CRIME BOOKLET B - MAKING A CASE
In this booklet we consider how psychology can inform the investigative process.
When a crime has been committed, the police have to create a case that will stand up in court. It is their role to gather evidence from witnesses, alibis, suspects and forensic teams working at the crime scene.
Section 1: INTERVIEWING WITNESSES
Key to any crime is the interviewing of the witnesses, who may have vital evidence to give. However, psychologists have shown through much earlier work that what a witness sees and remembers is influence by many factors
Bruce - Recognising faces
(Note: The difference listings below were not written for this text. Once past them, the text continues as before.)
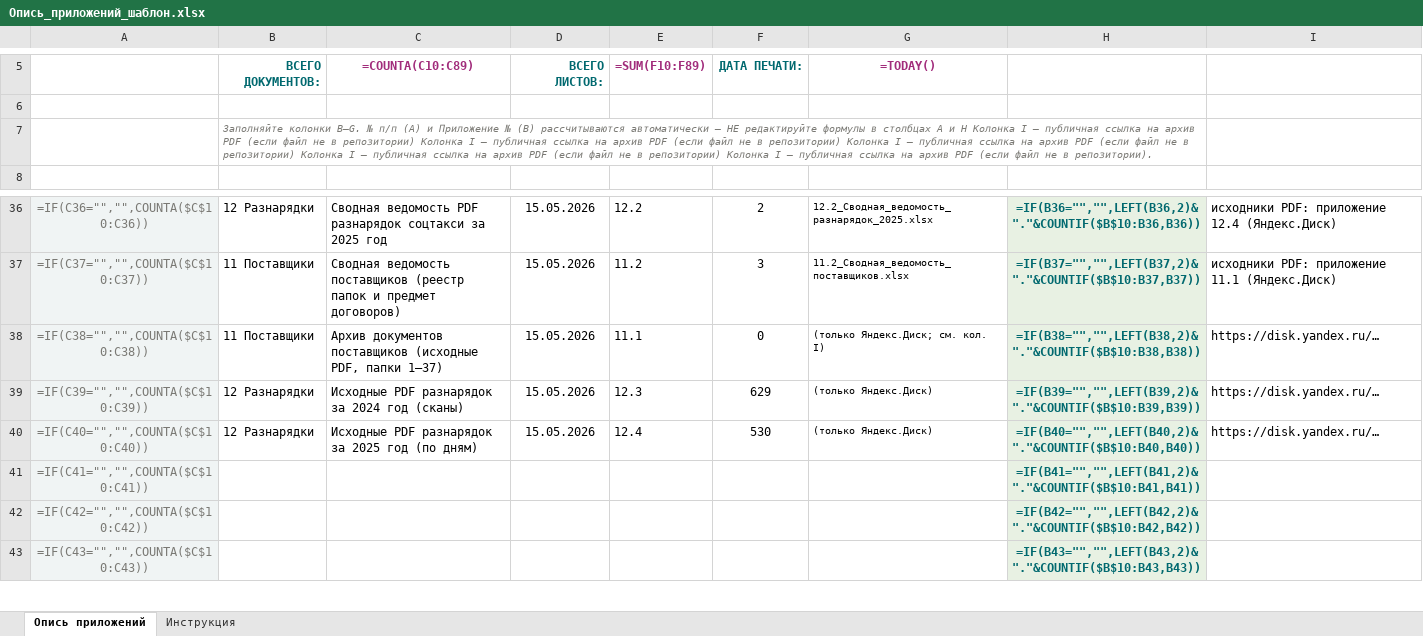
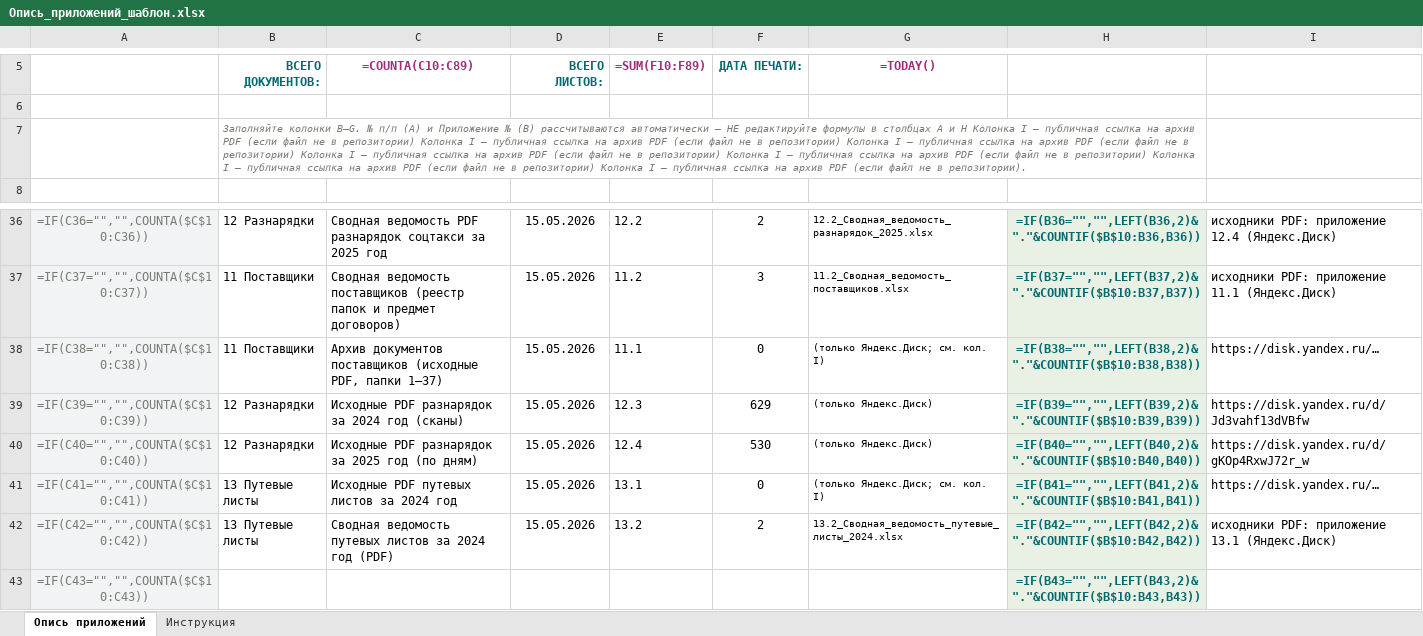
Before and after one commit to kraskimira89-spec/taganay_svod_2024, an Excel workbook: docs/obosnovanie2025/Опись_приложений_шаблон.xlsx, sheet Опись приложений, drawn as a sheet; only a part is shown, gaps mark what is left out; values as stored, in another font and other column widths than the file's, no borders; formulas without a stored value are shown as written; the diff names each change by its address in the sheet, - before the commit and + after, or states it on an @@ line.

Commit message:
Добавлены новые разделы для путевых листов 2024 года в документацию и обновлены соответствующие скрипты. Обновлен .gitignore для исключения новых папок с данными. В requirements.txt добавлена зависимость watchdog. Обновлены README.md и примеры конфигурации с учетом новых данных.

```diff
--- a/docs/obosnovanie2025/Опись_приложений_шаблон.xlsx (sheet Опись приложений)
+++ b/docs/obosnovanie2025/Опись_приложений_шаблон.xlsx (sheet Опись приложений)
-B7 (ВСЕГО ДОКУМЕНТОВ:): …не в репозитории).
+B7 (ВСЕГО ДОКУМЕНТОВ:): …не в репозитории) Колонка I — публичная ссылка на архив PDF (если файл не в репозитории) Колонка I — публичная ссылка на архив PDF (если файл не в репозитории).
-I39: https://disk.yandex.ru/…
+I39: https://disk.yandex.ru/d/Jd3vahf13dVBfw
-I40: https://disk.yandex.ru/…
+I40: https://disk.yandex.ru/d/gKOp4RxwJ72r_w
-B41:B42 (ВСЕГО ДОКУМЕНТОВ:): (empty)
+B41:B42 (ВСЕГО ДОКУМЕНТОВ:): 13 Путевые листы
-C41 (=COUNTA(C10:C89)): (empty)
+C41 (=COUNTA(C10:C89)): Исходные PDF путевых листов за 2024 год
-D41:D42 (ВСЕГО ЛИСТОВ:): (empty)
+D41:D42 (ВСЕГО ЛИСТОВ:): 15.05.2026
-E41 (=SUM(F10:F89)): (empty)
+E41 (=SUM(F10:F89)): 13.1
-F41 (ДАТА ПЕЧАТИ:): (empty)
+F41 (ДАТА ПЕЧАТИ:): 0
-G41 (=TODAY()): (empty)
+G41 (=TODAY()): (только Яндекс.Диск; см. кол. I)
-I41: (empty)
+I41: https://disk.yandex.ru/…
-C42 (=COUNTA(C10:C89)): (empty)
+C42 (=COUNTA(C10:C89)): Сводная ведомость путевых листов за 2024 год (PDF)
-E42 (=SUM(F10:F89)): (empty)
+E42 (=SUM(F10:F89)): 13.2
-F42 (ДАТА ПЕЧАТИ:): (empty)
+F42 (ДАТА ПЕЧАТИ:): 2
-G42 (=TODAY()): (empty)
+G42 (=TODAY()): 13.2_Сводная_ведомость_путевые_листы_2024.xlsx
-I42: (empty)
+I42: исходники PDF: приложение 13.1 (Яндекс.Диск)
```
Also changed, not shown: 19 other files.
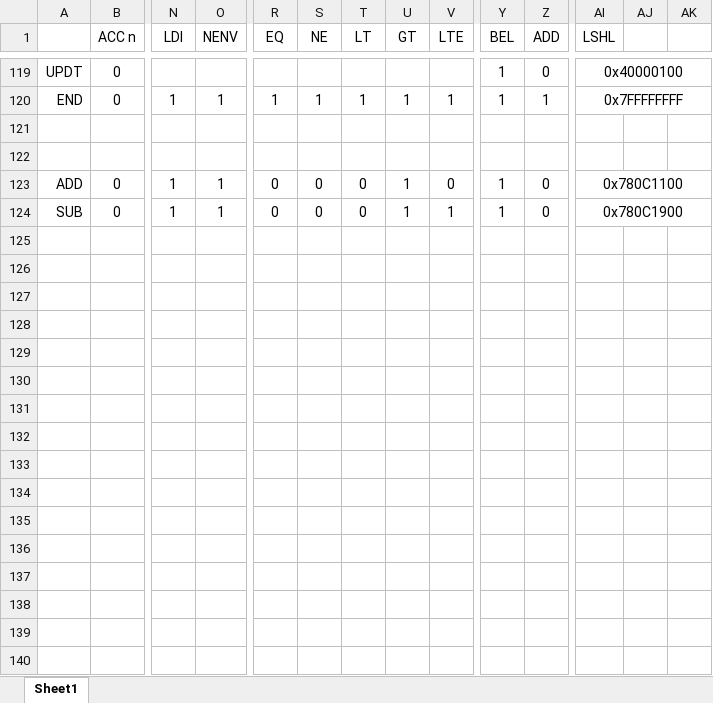
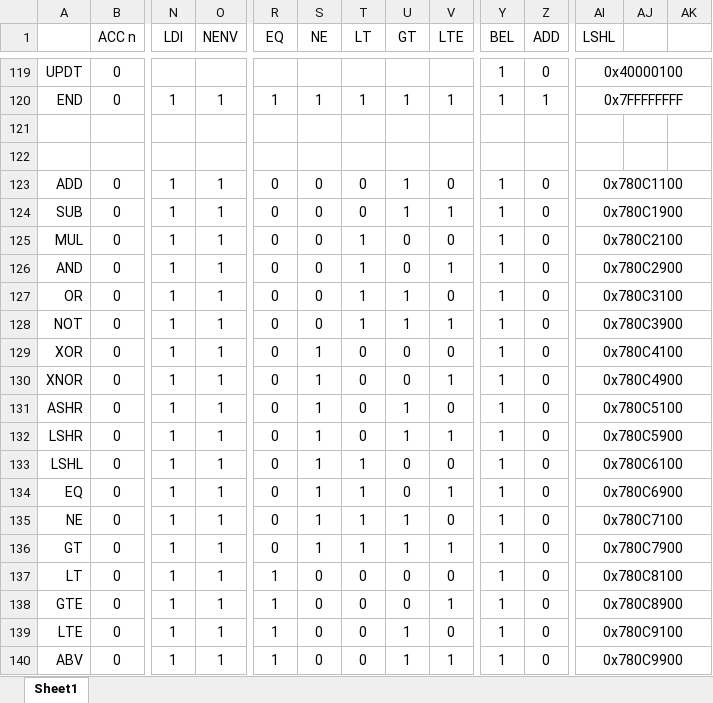
Before and after one commit to mflamer/LambdaCore, an Excel workbook: Instruction Set.xlsx, sheet Sheet1, drawn as a sheet; only a part is shown, gaps mark what is left out; values as stored, in another font and other column widths than the file's, no borders; charts and pictures not drawn; rows hold the shown columns only; the diff covers the shown part only; the diff names each change by its address in the sheet, - before the commit and + after, or states it on an @@ line.

Commit message:
added rest of primitive instructions

```diff
--- a/Instruction Set.xlsx (sheet Sheet1)
+++ b/Instruction Set.xlsx (sheet Sheet1)
-row 125: (empty)
+row 125: MUL | 0 | 1 | 1 | 0 | 0 | 1 | 0 | 0 | 1 | 0 | 0x780C2100
+AI125:AK125 merged
-row 126: (empty)
+row 126: AND | 0 | 1 | 1 | 0 | 0 | 1 | 0 | 1 | 1 | 0 | 0x780C2900
+AI126:AK126 merged
-row 127: (empty)
+row 127: OR | 0 | 1 | 1 | 0 | 0 | 1 | 1 | 0 | 1 | 0 | 0x780C3100
+AI127:AK127 merged
-row 128: (empty)
+row 128: NOT | 0 | 1 | 1 | 0 | 0 | 1 | 1 | 1 | 1 | 0 | 0x780C3900
+AI128:AK128 merged
-row 129: (empty)
+row 129: XOR | 0 | 1 | 1 | 0 | 1 | 0 | 0 | 0 | 1 | 0 | 0x780C4100
+AI129:AK129 merged
-row 130: (empty)
+row 130: XNOR | 0 | 1 | 1 | 0 | 1 | 0 | 0 | 1 | 1 | 0 | 0x780C4900
+AI130:AK130 merged
-row 131: (empty)
+row 131: ASHR | 0 | 1 | 1 | 0 | 1 | 0 | 1 | 0 | 1 | 0 | 0x780C5100
+AI131:AK131 merged
-row 132: (empty)
+row 132: LSHR | 0 | 1 | 1 | 0 | 1 | 0 | 1 | 1 | 1 | 0 | 0x780C5900
+AI132:AK132 merged
-row 133: (empty)
+row 133: LSHL | 0 | 1 | 1 | 0 | 1 | 1 | 0 | 0 | 1 | 0 | 0x780C6100
+AI133:AK133 merged
-row 134: (empty)
+row 134: EQ | 0 | 1 | 1 | 0 | 1 | 1 | 0 | 1 | 1 | 0 | 0x780C6900
+AI134:AK134 merged
-row 135: (empty)
+row 135: NE | 0 | 1 | 1 | 0 | 1 | 1 | 1 | 0 | 1 | 0 | 0x780C7100
+AI135:AK135 merged
-row 136: (empty)
+row 136: GT | 0 | 1 | 1 | 0 | 1 | 1 | 1 | 1 | 1 | 0 | 0x780C7900
+AI136:AK136 merged
-row 137: (empty)
+row 137: LT | 0 | 1 | 1 | 1 | 0 | 0 | 0 | 0 | 1 | 0 | 0x780C8100
+AI137:AK137 merged
-row 138: (empty)
+row 138: GTE | 0 | 1 | 1 | 1 | 0 | 0 | 0 | 1 | 1 | 0 | 0x780C8900
+AI138:AK138 merged
-row 139: (empty)
+row 139: LTE | 0 | 1 | 1 | 1 | 0 | 0 | 1 | 0 | 1 | 0 | 0x780C9100
+AI139:AK139 merged
-row 140: (empty)
+row 140: ABV | 0 | 1 | 1 | 1 | 0 | 0 | 1 | 1 | 1 | 0 | 0x780C9900
+AI140:AK140 merged
```
Also changed, not shown: 33 edited cells and merged cells elsewhere in this sheet, 8 other files.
Loftus - Weapon focus
Fisher - Cognitive interviews
Section 2: INTERVIEWING SUSPECTS
After an arrest, the purpose of an interview with a suspect is to establish guilt or innocence by getting them to say something about the events in question which may then lead to conviction, so different procedures are used with the emphasis on detecting truth or lies & establishing g guilt.
Mann - Detecting Lies
Inbau - Interrogation Techniques
Gudjohnson - False Confessions
Section 3: CREATING A PROFILE
A profile can often generate hypotheses about an offender’s most likely demographic and physical characteristics and about his or her behavioural habits and personality. As such it can be a valuable aid to crime detection especially if the crime is part of a series. (e.g. serial rape or murder).
Canter - Top-Down Approach
Canter & Herritage - Bottom-Up Approach
Canter - Case Study of John Duffy